#### TASK REQUIREMENTS:
In the data that follows, every line containing the word "component" should be returned.

#### MATERIAL FOR THE TASK:
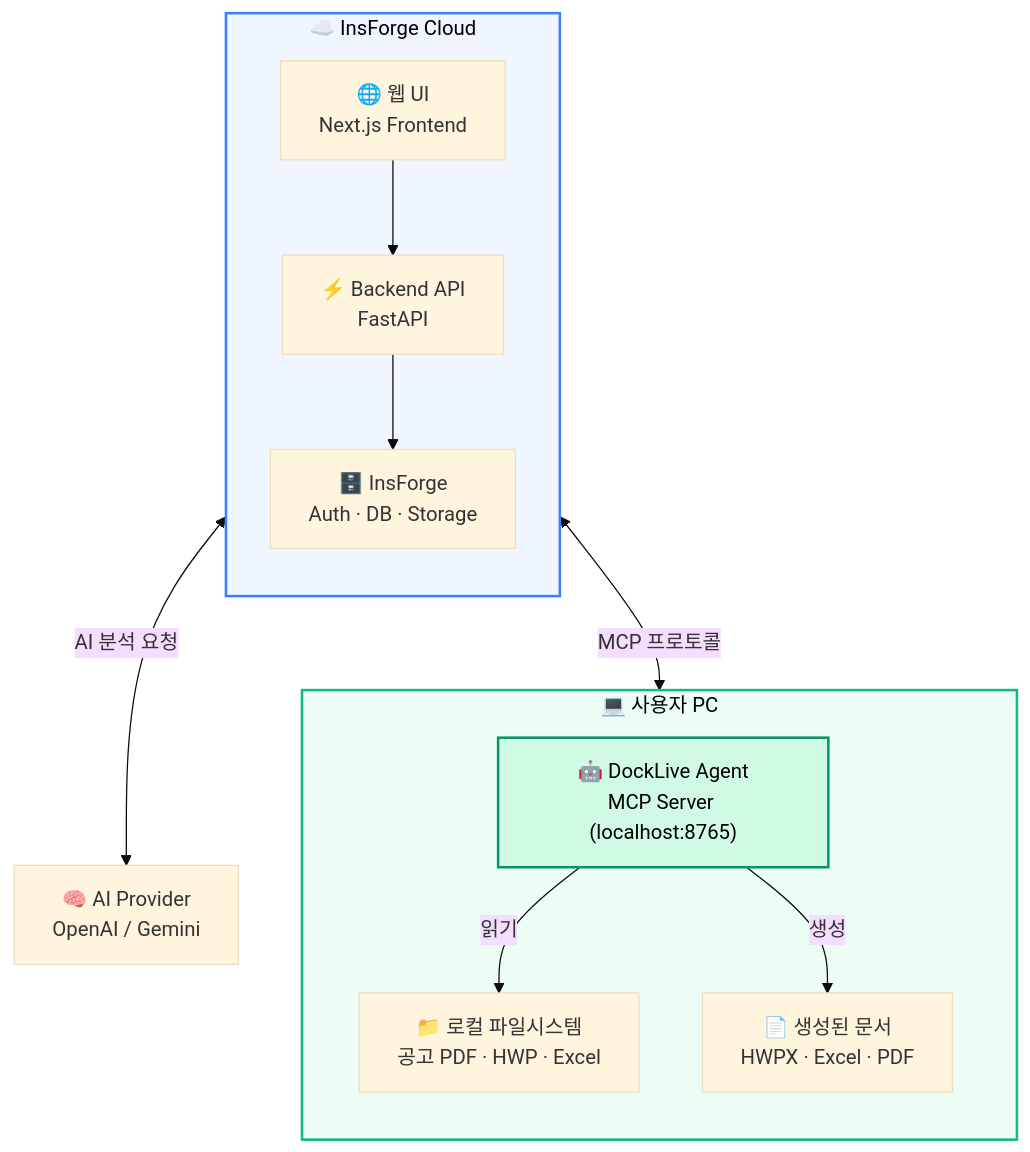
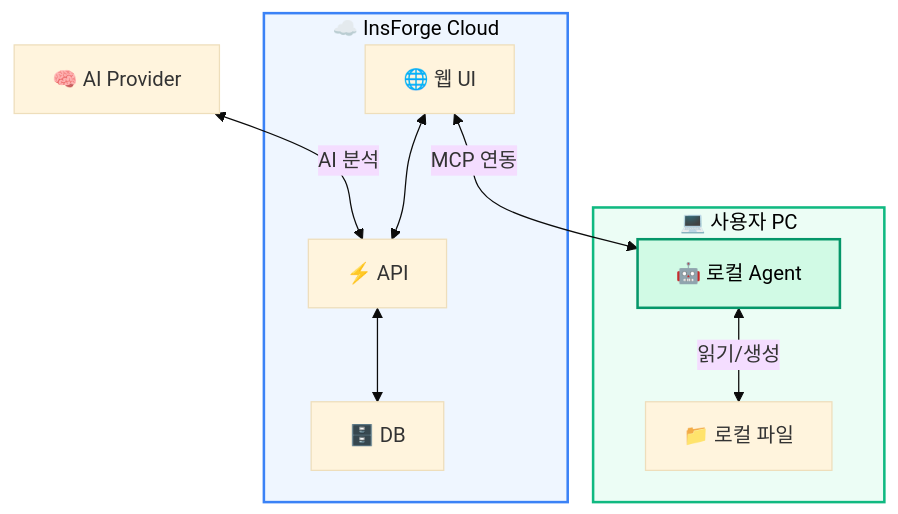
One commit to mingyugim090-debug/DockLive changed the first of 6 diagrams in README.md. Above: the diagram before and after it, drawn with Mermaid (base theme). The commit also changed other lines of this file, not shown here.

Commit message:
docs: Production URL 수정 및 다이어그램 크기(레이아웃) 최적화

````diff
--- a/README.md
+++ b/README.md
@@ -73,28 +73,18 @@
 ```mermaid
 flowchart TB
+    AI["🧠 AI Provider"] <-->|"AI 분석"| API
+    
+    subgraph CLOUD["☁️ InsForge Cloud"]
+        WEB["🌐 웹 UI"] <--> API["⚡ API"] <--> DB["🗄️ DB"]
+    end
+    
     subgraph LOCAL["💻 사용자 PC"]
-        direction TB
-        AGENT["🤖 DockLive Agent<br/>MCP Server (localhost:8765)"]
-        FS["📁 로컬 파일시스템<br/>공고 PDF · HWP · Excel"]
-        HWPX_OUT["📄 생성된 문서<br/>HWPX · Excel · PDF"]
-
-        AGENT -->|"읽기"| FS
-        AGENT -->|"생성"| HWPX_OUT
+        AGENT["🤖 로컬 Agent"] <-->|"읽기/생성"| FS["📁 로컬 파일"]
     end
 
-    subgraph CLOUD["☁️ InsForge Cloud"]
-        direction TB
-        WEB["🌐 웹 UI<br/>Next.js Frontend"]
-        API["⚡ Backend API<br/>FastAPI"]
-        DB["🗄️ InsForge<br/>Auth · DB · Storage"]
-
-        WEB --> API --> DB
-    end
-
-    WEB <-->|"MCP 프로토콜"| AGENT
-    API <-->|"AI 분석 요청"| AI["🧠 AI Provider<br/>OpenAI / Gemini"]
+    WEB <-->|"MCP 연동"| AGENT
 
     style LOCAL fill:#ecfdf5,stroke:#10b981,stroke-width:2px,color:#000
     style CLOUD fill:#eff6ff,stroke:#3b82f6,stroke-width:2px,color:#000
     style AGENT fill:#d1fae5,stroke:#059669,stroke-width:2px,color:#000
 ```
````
--
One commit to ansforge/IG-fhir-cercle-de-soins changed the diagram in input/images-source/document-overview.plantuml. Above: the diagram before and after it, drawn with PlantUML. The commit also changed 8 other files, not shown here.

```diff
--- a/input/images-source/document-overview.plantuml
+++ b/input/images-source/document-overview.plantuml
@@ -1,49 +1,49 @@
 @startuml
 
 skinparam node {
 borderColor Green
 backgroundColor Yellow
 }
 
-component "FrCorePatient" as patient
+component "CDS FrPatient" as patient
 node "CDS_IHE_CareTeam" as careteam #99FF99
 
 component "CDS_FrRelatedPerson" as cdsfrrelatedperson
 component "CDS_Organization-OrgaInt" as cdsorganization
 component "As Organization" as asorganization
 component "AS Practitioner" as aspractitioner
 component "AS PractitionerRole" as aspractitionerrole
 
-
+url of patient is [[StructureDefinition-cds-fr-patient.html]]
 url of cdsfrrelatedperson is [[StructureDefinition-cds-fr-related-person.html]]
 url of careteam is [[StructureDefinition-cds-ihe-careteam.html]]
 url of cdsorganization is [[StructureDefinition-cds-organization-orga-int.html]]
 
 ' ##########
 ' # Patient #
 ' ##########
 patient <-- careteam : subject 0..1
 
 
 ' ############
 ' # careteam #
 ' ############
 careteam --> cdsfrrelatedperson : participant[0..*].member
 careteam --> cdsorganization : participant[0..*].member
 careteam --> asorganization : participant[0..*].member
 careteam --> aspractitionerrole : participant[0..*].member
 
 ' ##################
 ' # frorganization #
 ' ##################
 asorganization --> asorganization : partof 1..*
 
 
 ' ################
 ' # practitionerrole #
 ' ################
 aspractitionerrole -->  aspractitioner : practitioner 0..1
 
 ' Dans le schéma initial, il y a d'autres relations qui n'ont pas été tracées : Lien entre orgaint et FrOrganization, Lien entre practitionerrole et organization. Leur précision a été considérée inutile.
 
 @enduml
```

#### WRITTEN RESPONSE:
-component "FrCorePatient" as patient
+component "CDS FrPatient" as patient
 component "CDS_FrRelatedPerson" as cdsfrrelatedperson
 component "CDS_Organization-OrgaInt" as cdsorganization
 component "As Organization" as asorganization
 component "AS Practitioner" as aspractitioner
 component "AS PractitionerRole" as aspractitionerrole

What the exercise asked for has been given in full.